WILBY Risk Management consultants have a number of clients who operate engineering or vehicle service and repair workshops and as such are often asked similar questions regarding safety footwear.
Some employees have a reluctance to wear footwear with toe protection and some employers are reluctant to pay for it. It is well worth clarifying the legal position with the following points:
l All types of personal protective equipment, including safety footwear, gloves, eye protection, hearing protection, cold and wet weather clothing are covered by the Personal Protective Equipment at Work Regulations 1992
l The employer should assess risks to employees, visitors, members of the public in all areas of the workplace, including the workshop
l The employer should assess which risks have not been adequately controlled by other means and where items of personal protective equipment are necessary. Such risks could be from falling heavy objects or crush injuries from trolley jacks or forklift truck wheels
l Specific items of personal protective equipment, such as safety shoes with toe protection, should then be identified and the wearing of this PPE by all people exposed to these risks must be enforced
l The employer must provide these items of PPE free of charge to employees. It is common practice for employees to “top- up” to buy better footwear above the basic version supplied by the employer, provided the chosen items still provide adequate protection
l The employer must enforce the wearing of the PPE by people exposed to the uncontrolled risks. We recommend regular, recorded checks in the workplace by supervisors.
l The employer must train, inform and instruct employees on why the PPE is required, how it should be worn and maintained and what to do if defects are noted. We recommend this basic training is given at induction and repeated periodically and that records are kept. The PPE requirement could be included in workplace rules
l Employees must use the PPE as instructed and report defects.
While these points focus on safety footwear, they hold true for all types of personal protective equipment.
We frequently hear: “How is it we have never been told this before?” “The insurers never required it!” “We have passed audits before without this rule!” As in all things, the answer you get depends on the question asked. Insurance surveys do not cover every workplace issue. Some workplace audits have a limited health and safety content and to pass the audit does not imply full legal compliance.
Wilby Risk Management can carry out detailed audits to check levels of conformance to legal requirements and best practice standards.

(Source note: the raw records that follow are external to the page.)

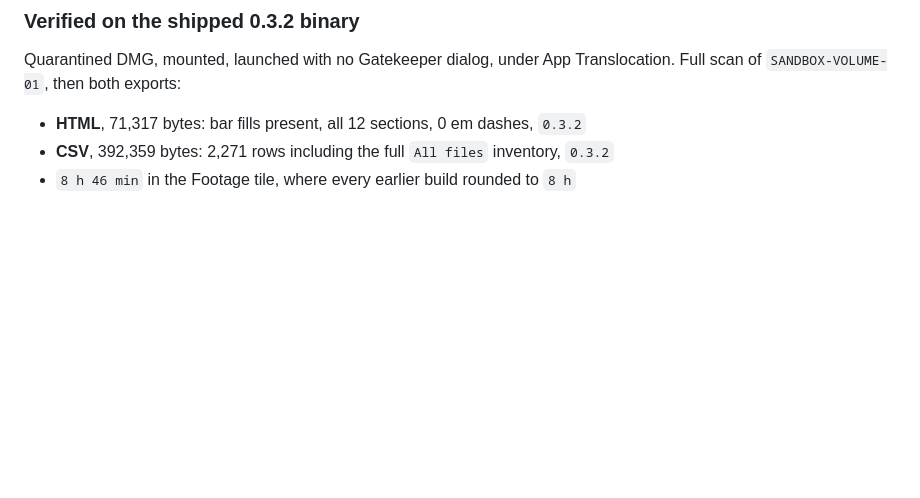
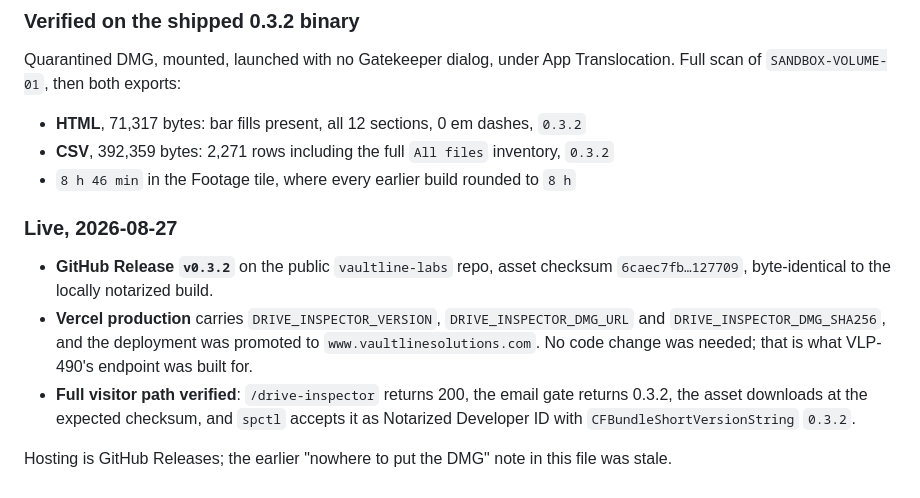
Before and after one commit to jake-vaultline/vaultline-labs, a Markdown page: STATUS.md, the part around the change. Rendered like a GitHub page; blank space fills up the shorter version.

Commit message:
Record the 0.3.2 publication
GitHub Release v0.3.2, Vercel production env vars set and promoted, and the full
visitor path verified: page 200, email gate returns 0.3.2, asset downloads at
the expected checksum, Gatekeeper accepts it as Notarized Developer ID.

Co-Authored-By: Claude Opus 5 <noreply@anthropic.com>

```diff
--- a/STATUS.md
+++ b/STATUS.md
@@ -350,3 +350,18 @@ Translocation. Full scan of `SANDBOX-VOLUME-01`, then both exports:
 - **HTML**, 71,317 bytes: bar fills present, all 12 sections, 0 em dashes, `0.3.2`
 - **CSV**, 392,359 bytes: 2,271 rows including the full `All files` inventory, `0.3.2`
 - `8 h 46 min` in the Footage tile, where every earlier build rounded to `8 h`
+
+### Live, 2026-08-27
+
+- **GitHub Release `v0.3.2`** on the public `vaultline-labs` repo, asset checksum
+  `6caec7fb…127709`, byte-identical to the locally notarized build.
+- **Vercel production** carries `DRIVE_INSPECTOR_VERSION`, `DRIVE_INSPECTOR_DMG_URL`
+  and `DRIVE_INSPECTOR_DMG_SHA256`, and the deployment was promoted to
+  `www.vaultlinesolutions.com`. No code change was needed; that is what VLP-490's
+  endpoint was built for.
+- **Full visitor path verified**: `/drive-inspector` returns 200, the email gate
+  returns 0.3.2, the asset downloads at the expected checksum, and `spctl` accepts
+  it as Notarized Developer ID with `CFBundleShortVersionString` `0.3.2`.
+
+Hosting is GitHub Releases; the earlier "nowhere to put the DMG" note in this file
+was stale.
```
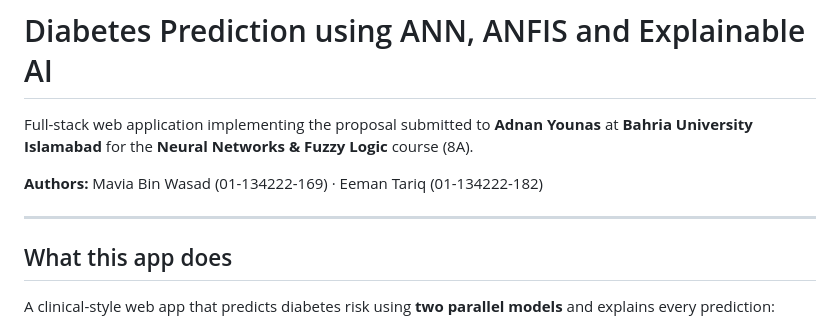
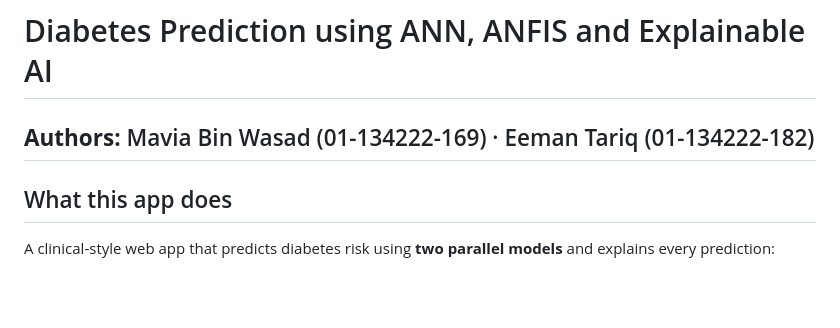
Before and after one commit to eemanT/Diabetes-App, a Markdown page: README.md, the part around the change. Drawn GitHub-style; blank space fills up the shorter version.

```diff
--- a/README.md
+++ b/README.md
@@ -1,11 +1,7 @@
 # Diabetes Prediction using ANN, ANFIS and Explainable AI
 
-Full-stack web application implementing the proposal submitted to **Adnan Younas** at **Bahria University Islamabad** for the **Neural Networks & Fuzzy Logic** course (8A).
-
 **Authors:** Mavia Bin Wasad (01-134222-169) · Eeman Tariq (01-134222-182)
-
 ---
-
 ## What this app does
 
 A clinical-style web app that predicts diabetes risk using **two parallel models** and explains every prediction:
```
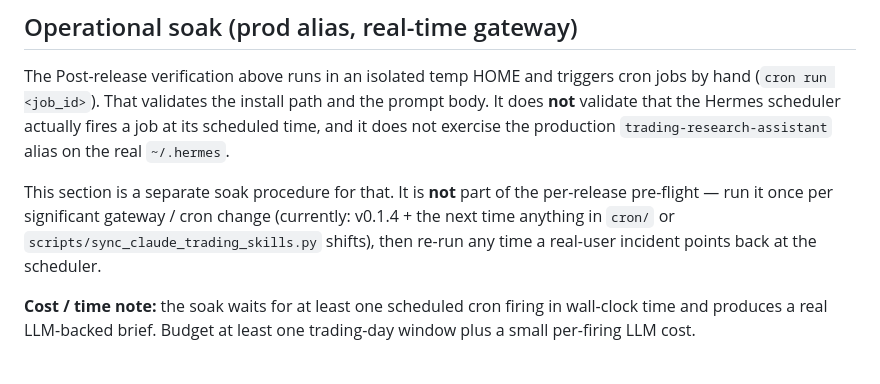
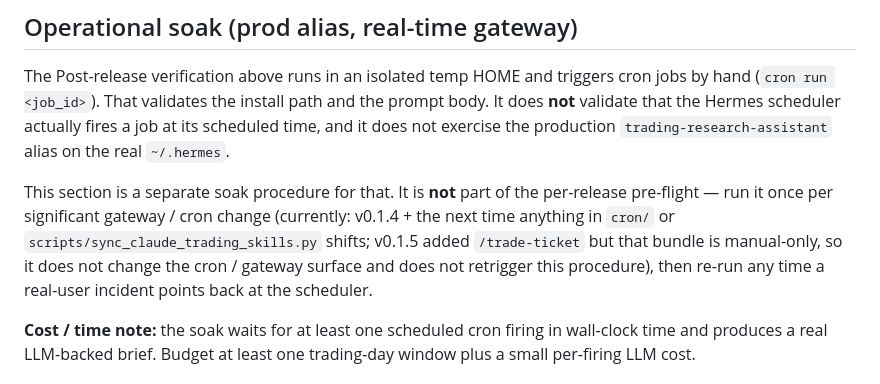
Before and after one commit to tradermonty/hermes-trading-research-agent-work-package, a Markdown page: 08-release-playbook.md, the part around the change. Rendered like a GitHub page.

Commit message:
release(v0.1.5): fold B-3 + Operational soak + audit-field polish into [0.1.5]
Folds the trade-ticket primitive (B-3 / TICKET-009), the Operational
soak procedure for the prod-alias real-time gateway, and the post-
review audit-field polish into a single 0.1.5 release.

B-3 audit-field polish (this round):

- schemas/trade-ticket.schema.json: approval.reviewer gains
  minLength: 1 so an APPROVED ticket cannot carry a blank reviewer
  string. created_at and approval.decided_at gain an explicit
  ISO-8601 pattern in addition to format: date-time, so a validator
  built without a format_checker still rejects malformed timestamps.
- tests/test_trade_ticket_schema.py: canonical _validator() now
  constructs Draft202012Validator with
  format_checker=Draft202012Validator.FORMAT_CHECKER, upgrading
  format: date-time from annotation-only to an actual check.
  Defence in depth: schema carries both format and pattern;
  validator honours both.
- tests/fixtures/trade_tickets/bad_invalid_timestamp.yaml,
  bad_approved_blank_reviewer.yaml (new): exercise the two new
  branches. Schema-negative parametrize matrix grows 7 -> 9;
  trade-ticket explicit cases 20 -> 22; full suite 153 -> 155.

Release housekeeping:

- distribution.yaml + pyproject.toml: 0.1.4 -> 0.1.5.
- README.md / README.ja.md: pinned-install snippet bumps from
  v0.1.4 to v0.1.5.
- AGENTS.md Status header bumps to v0.1.5; TICKET-009 row records
  the polish (validator format_checker, schema pattern + minLength,
  22 cases + 14 fixtures); the [Unreleased] heading note clears.
- docs/08-release-playbook.md: Operational soak preamble notes that
  v0.1.5 adds a manual-only bundle (/trade-ticket) and so does not
  retrigger the soak procedure on its own.
- CHANGELOG.md: [Unreleased] block folds into [0.1.5] - 2026-05-24
  with the polish appended as a "B-3 follow-up — audit field
  validation" subsection under the existing Added / Changed /
  Documentation entries.

make validate-all: green (155 passed; mapping resolved for all
10 workflows).

Co-Authored-By: Claude Opus 4.7 (1M context) <noreply@anthropic.com>

```diff
--- a/08-release-playbook.md
+++ b/08-release-playbook.md
@@ -108,7 +108,7 @@ For the Anthropic-key path above no `hermes login` is needed — the key is read
 
 The Post-release verification above runs in an isolated temp HOME and triggers cron jobs by hand (`cron run <job_id>`). That validates the install path and the prompt body. It does **not** validate that the Hermes scheduler actually fires a job at its scheduled time, and it does not exercise the production `trading-research-assistant` alias on the real `~/.hermes`.
 
-This section is a separate soak procedure for that. It is **not** part of the per-release pre-flight — run it once per significant gateway / cron change (currently: v0.1.4 + the next time anything in `cron/` or `scripts/sync_claude_trading_skills.py` shifts), then re-run any time a real-user incident points back at the scheduler.
+This section is a separate soak procedure for that. It is **not** part of the per-release pre-flight — run it once per significant gateway / cron change (currently: v0.1.4 + the next time anything in `cron/` or `scripts/sync_claude_trading_skills.py` shifts; v0.1.5 added `/trade-ticket` but that bundle is manual-only, so it does not change the cron / gateway surface and does not retrigger this procedure), then re-run any time a real-user incident points back at the scheduler.
 
 **Cost / time note:** the soak waits for at least one scheduled cron firing in wall-clock time and produces a real LLM-backed brief. Budget at least one trading-day window plus a small per-firing LLM cost.
 
```
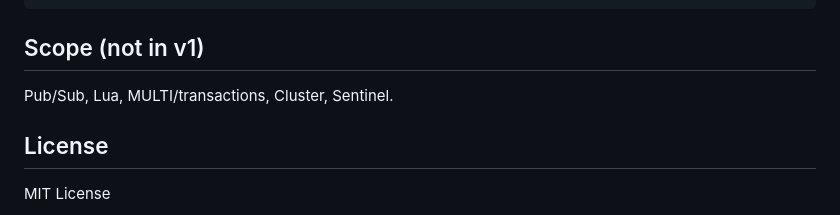
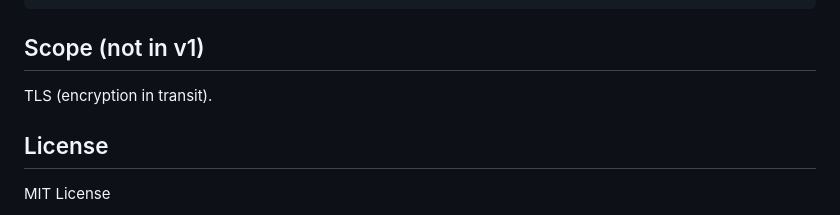
Before and after one commit to kennethfan/gedis, a Markdown page: README.md, the part around the change. Drawn GitHub-style.

```diff
--- a/README.md
+++ b/README.md
@@ -119,7 +119,7 @@ make bench   # Benchmarks
 
 ## Scope (not in v1)
 
-Pub/Sub, Lua, MULTI/transactions, Cluster, Sentinel.
+TLS (encryption in transit).
 
 ## License
 
```
Also changed, not shown: CONTEXT.md (+1 -1 lines), README.zh-CN.md (+1 -1 lines).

Relying on other surveys or audits can lead to a false sense of security and leave an employer open to prosecution or compensation claims in the event of an accident.